A mystery novel tells the story of a man’s involvement in two homicides separated by decades and continents.
Otis Oliver was almost at the Sex Pistols’ historic second show in 1976 in Manchester, England, but he was turned away at the door for only being 8 years old. During his sad walk home, he had the misfortune of discovering a mutilated murder victim lying in an alley: “A Mod sacrificed on the altar of indie with a sweet little bob and a PVC coat open to show a bright and tight minidress under’t all, stained and soaked dark now with blood come streaming down from new holes bored into her neck and a cavern hollowed from her stomach.” Now 49, Otis is a bestselling author and podcaster who lives in the mountains of Colorado with his sister and nephew.
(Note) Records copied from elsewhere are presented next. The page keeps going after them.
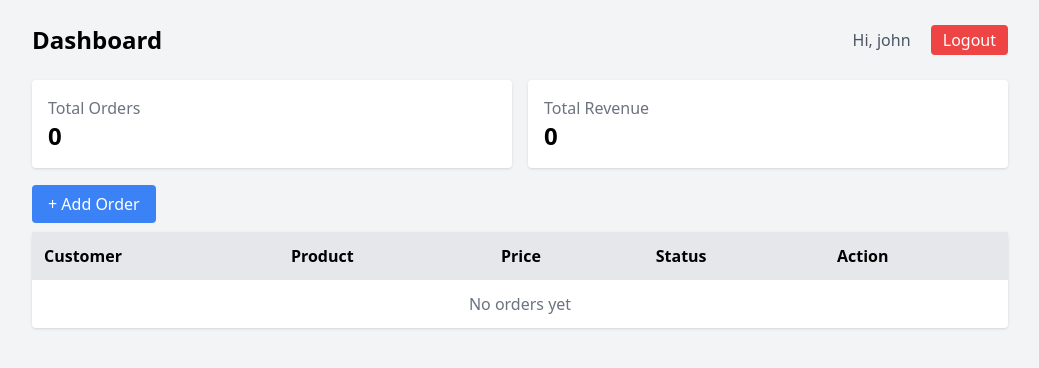
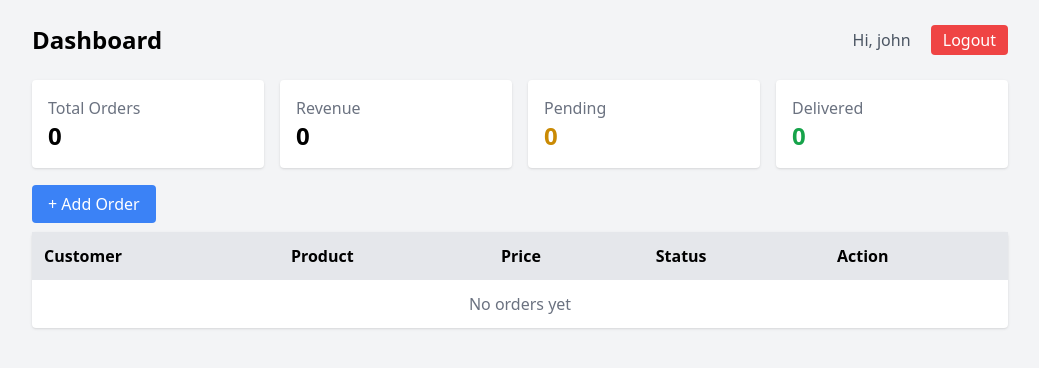
Before and after one commit to domino-dodo/order_manager, a Django app: page / in a window 1280 px wide. Shown: the top 368 px of the page, without its empty margins (120-1159 px from the left). Run offline with Django 5.2, Linux system fonts and the light colour scheme; a user stored in the database is signed in; data that the repository does not hold is empty; some libraries are stand-ins or nearby versions.

Commit message:
modify Dashboard

```diff
--- a/orders/templates/orders/order_list.html
+++ b/orders/templates/orders/order_list.html
@@ -29,16 +29,28 @@
   {% endif %}
 
   <!-- Cards -->
-  <div class="grid grid-cols-2 gap-4 mb-6">
+  <div class="grid grid-cols-2 md:grid-cols-4 gap-4 mb-6">
+
   <div class="bg-white p-4 rounded shadow">
     <p class="text-gray-500">Total Orders</p>
     <h2 class="text-2xl font-bold">{{ total_orders }}</h2>
   </div>
 
   <div class="bg-white p-4 rounded shadow">
-      <p class="text-gray-500">Total Revenue</p>
+    <p class="text-gray-500">Revenue</p>
     <h2 class="text-2xl font-bold">{{ total_revenue }}</h2>
   </div>
+
+  <div class="bg-white p-4 rounded shadow">
+    <p class="text-gray-500">Pending</p>
+    <h2 class="text-2xl font-bold text-yellow-600">{{ pending_orders }}</h2>
+  </div>
+
+  <div class="bg-white p-4 rounded shadow">
+    <p class="text-gray-500">Delivered</p>
+    <h2 class="text-2xl font-bold text-green-600">{{ delivered_orders }}</h2>
+  </div>
+
 </div>
 
   <!-- Add button -->
--- a/orders/views.py
+++ b/orders/views.py
@@ -75,10 +75,15 @@ def order_list(request):
     total_orders = orders.count()
     total_revenue = orders.filter(status='delivered').aggregate(Sum('price'))['price__sum'] or 0
 
+    pending_orders = orders.filter(status='pending').count()
+    delivered_orders = orders.filter(status='delivered').count()
+
     context = {
         'orders': orders,
         'total_orders': total_orders,
-        'total_revenue': total_revenue
+        'total_revenue': total_revenue,
+        'pending_orders': pending_orders,
+        'delivered_orders': delivered_orders,
     }
 
     return render(request, 'orders/order_list.html', context)
```
Also changed, not shown: db.sqlite3. Lines whose indentation alone changed are shown as unchanged.
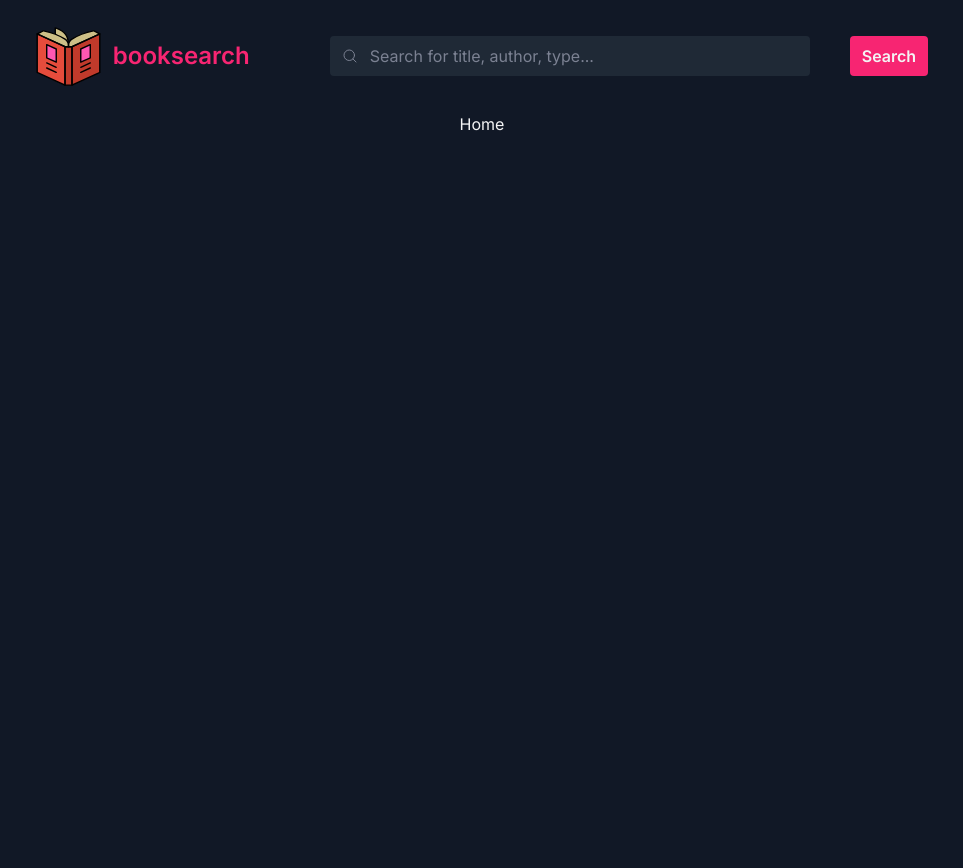
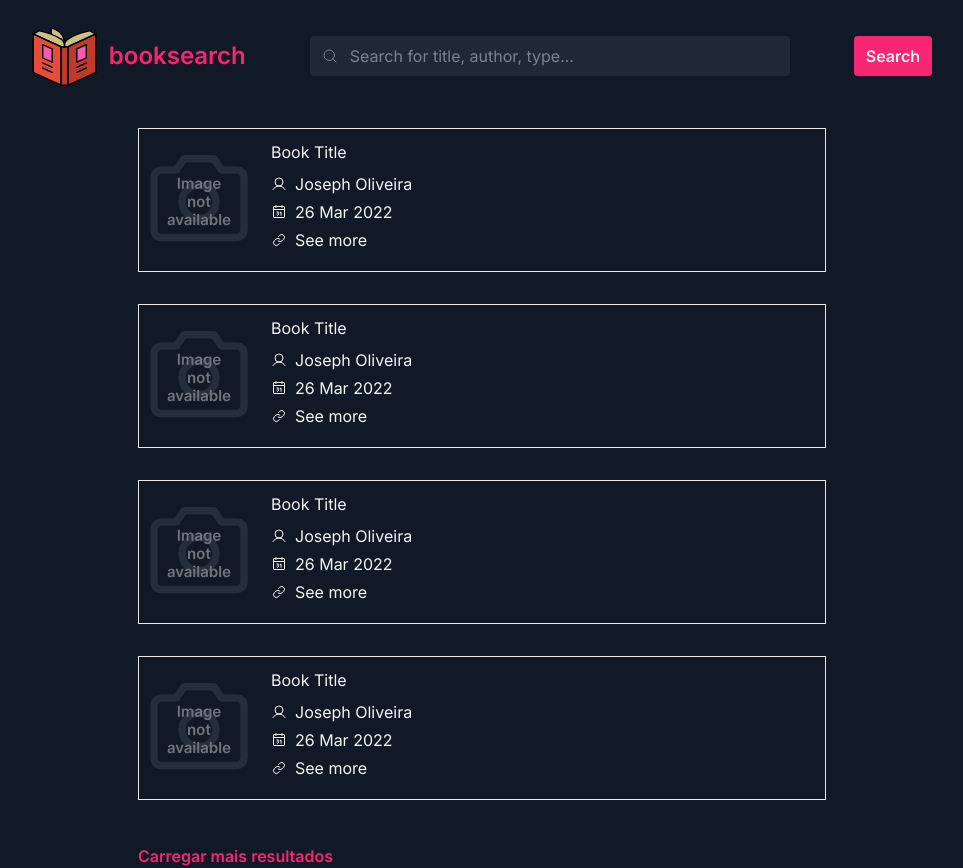
Before and after one commit to nullCommit/booksearch, a React (Vite) app: page / in a window 1280 px wide. Shown: the whole page, without its empty margins (158-1121 px from the left). Before the commit the page ends 800 px from the top, so only its background shows below. Built offline with nearby package versions, Linux system fonts and the light colour scheme.

Commit message:
Feature: add Content and ContentCard components

```diff
--- a/src/App.tsx
+++ b/src/App.tsx
@@ -1,10 +1,11 @@
+import { Content } from './components/Content';
 import { Header } from './components/Header';
 
 export function App() {
   return (
-    <div className='flex flex-col items-center'>
+    <div className='flex flex-col items-center relative'>
       <Header />
-      <h1>Home</h1>
+      <Content />
     </div>
   );
 }
--- /dev/null
+++ b/src/components/Content.tsx
@@ -0,0 +1,16 @@
+import { ContentCard } from './ContentCard';
+
+export function Content() {
+  return (
+    <div className='flex flex-col'>
+      <ContentCard />
+      <ContentCard />
+      <ContentCard />
+      <ContentCard />
+
+      <a href='' className='mt-7 text-brand-500 font-semibold'>
+        Carregar mais resultados
+      </a>
+    </div>
+  );
+}
--- /dev/null
+++ b/src/components/ContentCard.tsx
@@ -0,0 +1,31 @@
+import { User, Calendar, Link, Camera } from 'phosphor-react';
+import cameraImage from '../assets/camera.svg';
+
+export function ContentCard() {
+  return (
+    <div className='w-[43rem] h-36 flex items-center relative gap-3 my-4 border'>
+      <img src={cameraImage} alt='' className='opacity-40 w-[7.5rem]' />
+
+      <div>
+        <h1>Book Title</h1>
+
+        <ul className='my-2'>
+          <li className='flex items-center gap-2 mb-1'>
+            <User />
+            <span>Joseph Oliveira</span>
+          </li>
+
+          <li className='flex items-center gap-2 mb-1'>
+            <Calendar />
+            <span>26 Mar 2022</span>
+          </li>
+
+          <li className='flex items-center gap-2'>
+            <Link />
+            <span>See more</span>
+          </li>
+        </ul>
+      </div>
+    </div>
+  );
+}
--- a/src/components/Header.tsx
+++ b/src/components/Header.tsx
@@ -13,10 +13,10 @@ export function Header() {
   }
 
   return (
-    <div className='max-w-7xl h-28 mx-4 flex items-center gap-20 '>
+    <div className='max-w-7xl h-28 mx-4 flex items-center gap-16 '>
       <a
         href='/'
-        className='focus:outline-none focus:ring focus:ring-2 focus:ring-brand-500 focus:ring-offset-2 focus:ring-offset-[#111826]'
+        className='focus:outline-none focus:ring-2 focus:ring-brand-500 focus:ring-offset-2 focus:ring-offset-[#111826]'
       >
         <div className='flex items-center gap-3'>
           <img src={bookImage} alt='book' width={65} height={65} />
@@ -26,12 +26,12 @@ export function Header() {
         </div>
       </a>
 
-      <form onSubmit={handleSubmit} className='flex gap-10 '>
+      <form onSubmit={handleSubmit} className='flex gap-16 '>
         <div className='relative flex items-center text-shadowText-300 focus-within:text-brand-500'>
           <MagnifyingGlass className='absolute ml-3' />
           <input
             type='text'
-            className='w-[30rem] bg-accent-300 pr-3 pl-10 py-2 rounded text-white placeholder:text-shadowText-300 border-0 focus:border-brand-500 focus:outline-none focus:ring focus:ring-2 focus:ring-brand-500 focus:ring-offset-2 focus:ring-offset-[#111826]'
+            className='w-[30rem] bg-accent-300 pr-3 pl-10 py-2 rounded text-white placeholder:text-shadowText-300 border-0 focus:border-brand-500 focus:outline-none focus:ring-2 focus:ring-brand-500 focus:ring-offset-2 focus:ring-offset-[#111826]'
             placeholder='Search for title, author, type...'
             onChange={e => setSearch(e.target.value)}
             value={search}
@@ -41,7 +41,7 @@ export function Header() {
         <button
           type='submit'
           onClick={() => {}}
-          className='bg-brand-500 rounded px-3 py-2 font-semibold hover:bg-brand-800 transition-colors focus:outline-none focus:ring focus:ring-2 focus:ring-brand-500 focus:ring-offset-2 focus:ring-offset-[#111826]'
+          className='bg-brand-500 rounded px-3 py-2 font-semibold hover:bg-brand-800 transition-colors focus:outline-none focus:ring-2 focus:ring-brand-500 focus:ring-offset-2 focus:ring-offset-[#111826]'
         >
           Search
         </button>
```
Also changed, not shown: src/assets/camera.svg (added).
This morning, he sees something unexpected in the newspaper: another woman murdered and disfigured in the exact same way, this time in nearby Telluride. What are the chances of this happening? Otis quickly sets out to find the photographer who reported on the new killing, who sends him to the college student who discovered the victim. At a college poetry reading in Denver, Otis encounters Mary, an enigmatic but beautiful woman who might be Mary Shelley. Or James Joyce’s daughter, Lucia. As Otis tries to put together the signs and wonders around him—the words “suffer a sea change,” the eruption of a volcano in Iceland, and a whole swath of literary coincidences—he may find the solution to both murders or maybe something even greater about himself. In this ambitious novel, Ingwalson’s (The Baby Monitor, 2017, etc.) prose slips in and out of Otis’ Mancunian dialect, flecked with rich allusions to rock, literature, and various Colorado locales. Otis’ voice is noirish in a way that will strike some readers as lyric and others as a bit labored: “For a few seconds I stared back, my eyes gone black as cats as I surveyed the silk of her neck. This one’s world had been night for far too long. She’d never seen a beach, she’d never cared for light. A streetlamp kicked on and it made her flesh milk-flesh.” This is an elegant mystery in the mode of Thomas Pynchon or Jonathan Lethem, invested more in the journey than the outcome. But even by those parameters, the ending is somewhat less than satisfying.
A stylish murder tale that doesn’t quite achieve its own aspirations.